- muscle weakness
- spasms of your hands and feet
- cramps or muscle aches
- spasm of your voice box
- neuritis (inflammation of a nerve)
- numbness or tingling in your hands and feet
- poor muscular coordination
- changes in menstruation
Disclaimer: Our goal is to provide you with the most relevant and current information. However, because drugs affect each person differently, we cannot guarantee that this information includes all possible side effects. This information is not a substitute for medical advice. Always discuss possible side effects with a healthcare provider who knows your medical history.
Sunpraz oral tablet can interact with other medications, herbs, or vitamins you might be taking. That’s why your doctor should manage all of your medications carefully. If you’re curious about how this drug might interact with something else you’re taking, talk to your doctor or pharmacist.
To help avoid interactions, your doctor should manage all of your medications carefully. Be sure to tell your doctor about all medications, vitamins, or herbs you’re taking. To find out how this drug might interact with something else you’re taking, talk to your doctor or pharmacist.
Examples of drugs that can cause interactions with Sunpraz are listed below.
Serious side effects
Serious side effects are rare and happen in less than 1 in 1,000 people.
Call a doctor straight away if you have:
- joint pain and a red skin rash, especially in parts of your body exposed to the sun, such as your arms, cheeks and nose. These can be signs of a rare condition called subacute cutaneous lupus erythematosus. This can happen even if you've been taking Sunpraz for a long time.
- stomach pain that gets worse, yellow skin (or the whites of your eyes turn yellow), dark pee. These can be signs of liver problems.
- pain when you pee, peeing less, lower back pain, swollen ankles, and rash or fever. These could be signs of a kidney problem.
Sunpraz is the generic name for Protonix, a drug that helps treat problems related to acid reflux and peptic ulcers. It works by decreasing acid in the stomach.
Sunpraz is a proton pump inhibitor (PPI). People use it to treat and manage the symptoms of erosive esophagitis and Zollinger–Ellison syndrome.
Doctors also prescribe Sunpraz to stop ulcers from forming.
In this article, we take a look at the uses of Sunpraz, possible side effects, and warnings when taking this drug.
Why is this medication prescribed?
Sunpraz is used to treat damage from gastroesophageal reflux disease (GERD), a condition in which backward flow of acid from the stomach causes heartburn and possible injury of the esophagus (the tube between the throat and stomach) in adults and children 5 years of age and older. Sunpraz is used to allow the esophagus to heal and prevent further damage to the esophagus in adults with GERD. It is also used to treat conditions where the stomach produces too much acid, such as Zollinger-Ellison syndrome in adults. Sunpraz is in a class of medications called proton-pump inhibitors. It works by decreasing the amount of acid made in the stomach.

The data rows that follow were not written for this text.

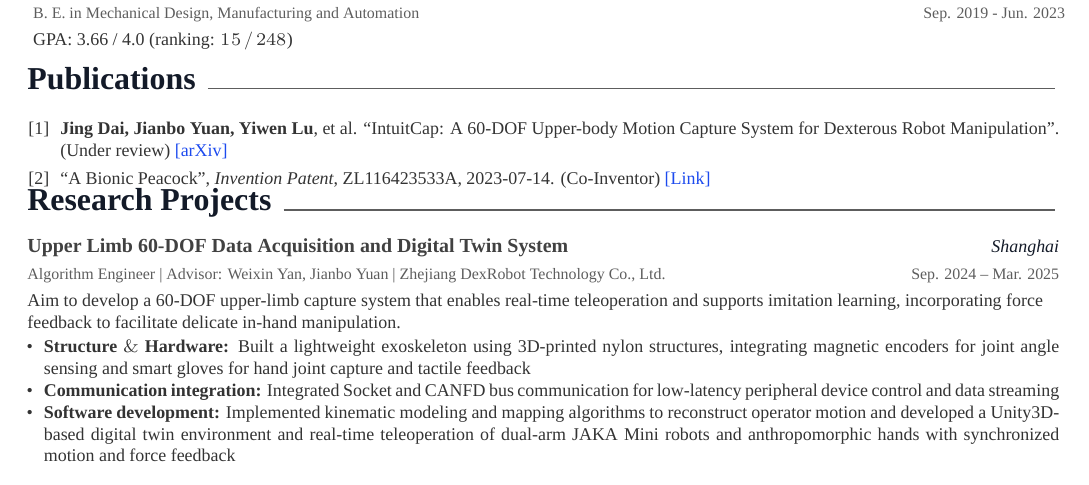
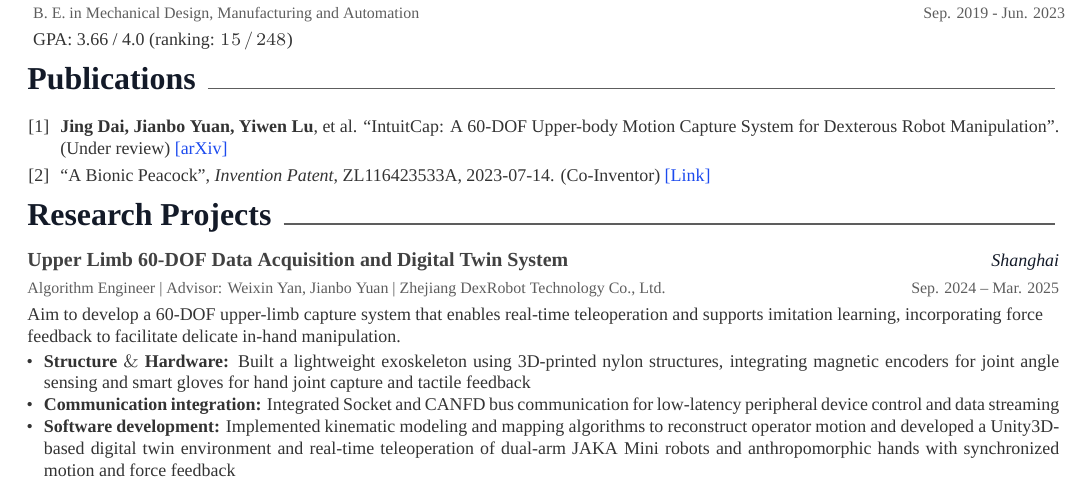
Before and after one commit to daisydai008/daisydai008.github.io, a LaTeX CV (CV/cv.tex, which reads CV/cv/Publications.tex): part of page 1 of 2, cut so that both start at the same text. Compiled offline with XeLaTeX; a missing font is replaced by an installed copy or a similar font.

Commit message:
change the space after the publication

```diff
--- a/CV/cv/Publications.tex
+++ b/CV/cv/Publications.tex
@@ -14,6 +14,6 @@
             \vspace{1mm}
             \item ``A Bionic Peacock'', \textit{Invention Patent}, ZL116423533A, 2023-07-14. (Co-Inventor) \href{https://pss-system.cponline.cnipa.gov.cn/documents/detail?prevPageTit=changgui}{\textcolor{link}{[Link]}}
         \end{cvitemize2}
-        \vspace{3mm}
+        \vspace{6mm}
     }
 \end{cventries}
```
Also changed, not shown: CV/cv.pdf.
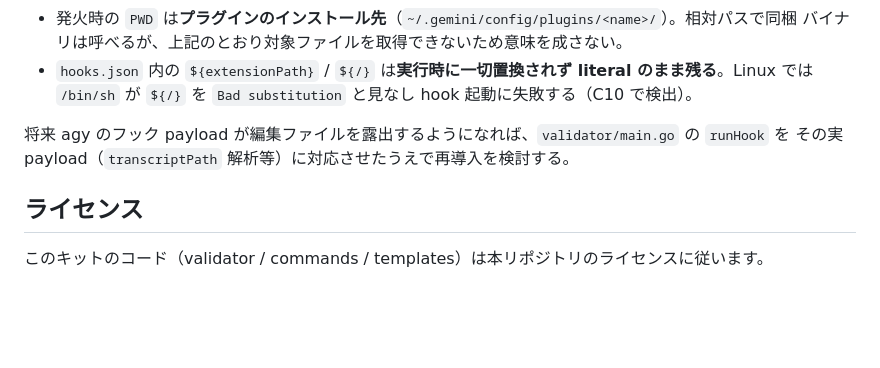
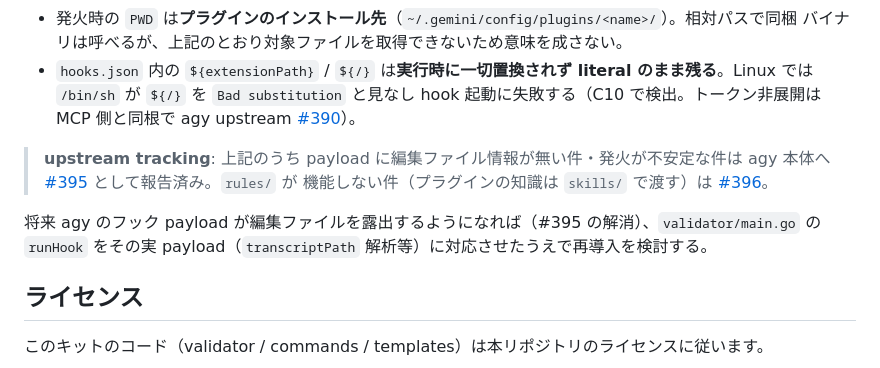
Before and after one commit to kwrkb/agy-plugins, a Markdown page: agy-plugin-kit/README.md, the part around the change. Drawn GitHub-style; blank space fills up the shorter version.

Commit message:
docs(agy-plugin-kit): link hooks/rules findings to upstream issues
実機検証で同梱を見送った hooks の制約（payload に編集ファイル情報なし・
発火不安定）を agy 本体 #395、rules/ 非機能を #396 として報告済み。README の
該当箇所に upstream tracking リンクを追記。トークン非展開は既出 #390 を明示参照。

Co-Authored-By: Claude Opus 4.8 (1M context) <noreply@anthropic.com>

```diff
--- a/agy-plugin-kit/README.md
+++ b/agy-plugin-kit/README.md
@@ -69,10 +69,15 @@ copy-only で問題ありません（自身が C1 を踏まない）。
 - 発火時の `PWD` は**プラグインのインストール先**（`~/.gemini/config/plugins/<name>/`）。相対パスで同梱
   バイナリは呼べるが、上記のとおり対象ファイルを取得できないため意味を成さない。
 - `hooks.json` 内の `${extensionPath}` / `${/}` は**実行時に一切置換されず literal のまま残る**。Linux では
-  `/bin/sh` が `${/}` を `Bad substitution` と見なし hook 起動に失敗する（C10 で検出）。
+  `/bin/sh` が `${/}` を `Bad substitution` と見なし hook 起動に失敗する（C10 で検出。トークン非展開は
+  MCP 側と同根で agy upstream [#390](https://github.com/google-antigravity/antigravity-cli/issues/390)）。
 
-将来 agy のフック payload が編集ファイルを露出するようになれば、`validator/main.go` の `runHook` を
-その実 payload（`transcriptPath` 解析等）に対応させたうえで再導入を検討する。
+> **upstream tracking**: 上記のうち payload に編集ファイル情報が無い件・発火が不安定な件は agy 本体へ
+> [#395](https://github.com/google-antigravity/antigravity-cli/issues/395) として報告済み。`rules/` が
+> 機能しない件（プラグインの知識は `skills/` で渡す）は [#396](https://github.com/google-antigravity/antigravity-cli/issues/396)。
+
+将来 agy のフック payload が編集ファイルを露出するようになれば（#395 の解消）、`validator/main.go` の
+`runHook` をその実 payload（`transcriptPath` 解析等）に対応させたうえで再導入を検討する。
 
 ## ライセンス
 
```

Evidence on the effects of Sunpraz overdose in humans is limited.
Symptoms of overdose in studies of Sunpraz in rats, mice, and dogs included:
If you suspect an overdose, you should seek emergency medical attention or call the Poison Help Line at (800) 222-1222.
Before taking this medicine
Heartburn can mimic early symptoms of a heart attack. Get emergency medical help if you have chest pain that spreads to your jaw or shoulder and you feel anxious or light-headed.
You should not use this medicine if:
you also take medicine that contains rilpivirine (Edurant, Complera, Juluca, Odefsey); or
you are allergic to Sunpraz or similar medicines (lansoprazole, omeprazole, Nexium, Prevacid, Prilosec, and others).
Tell your doctor if you have ever had:
low levels of magnesium in your blood;
osteoporosis or low bone mineral density.
You may be more likely to have a broken bone while using Sunpraz long-term or more than once per day. Talk with your doctor about ways to keep your bones healthy, especially if you are an adult over 50.
It is not known whether this medicine will harm an unborn baby. Tell your doctor if you are pregnant or plan to become pregnant.
You should not breast-feed while using this medicine.
Sunpraz is not approved for use by anyone younger than 5 years old.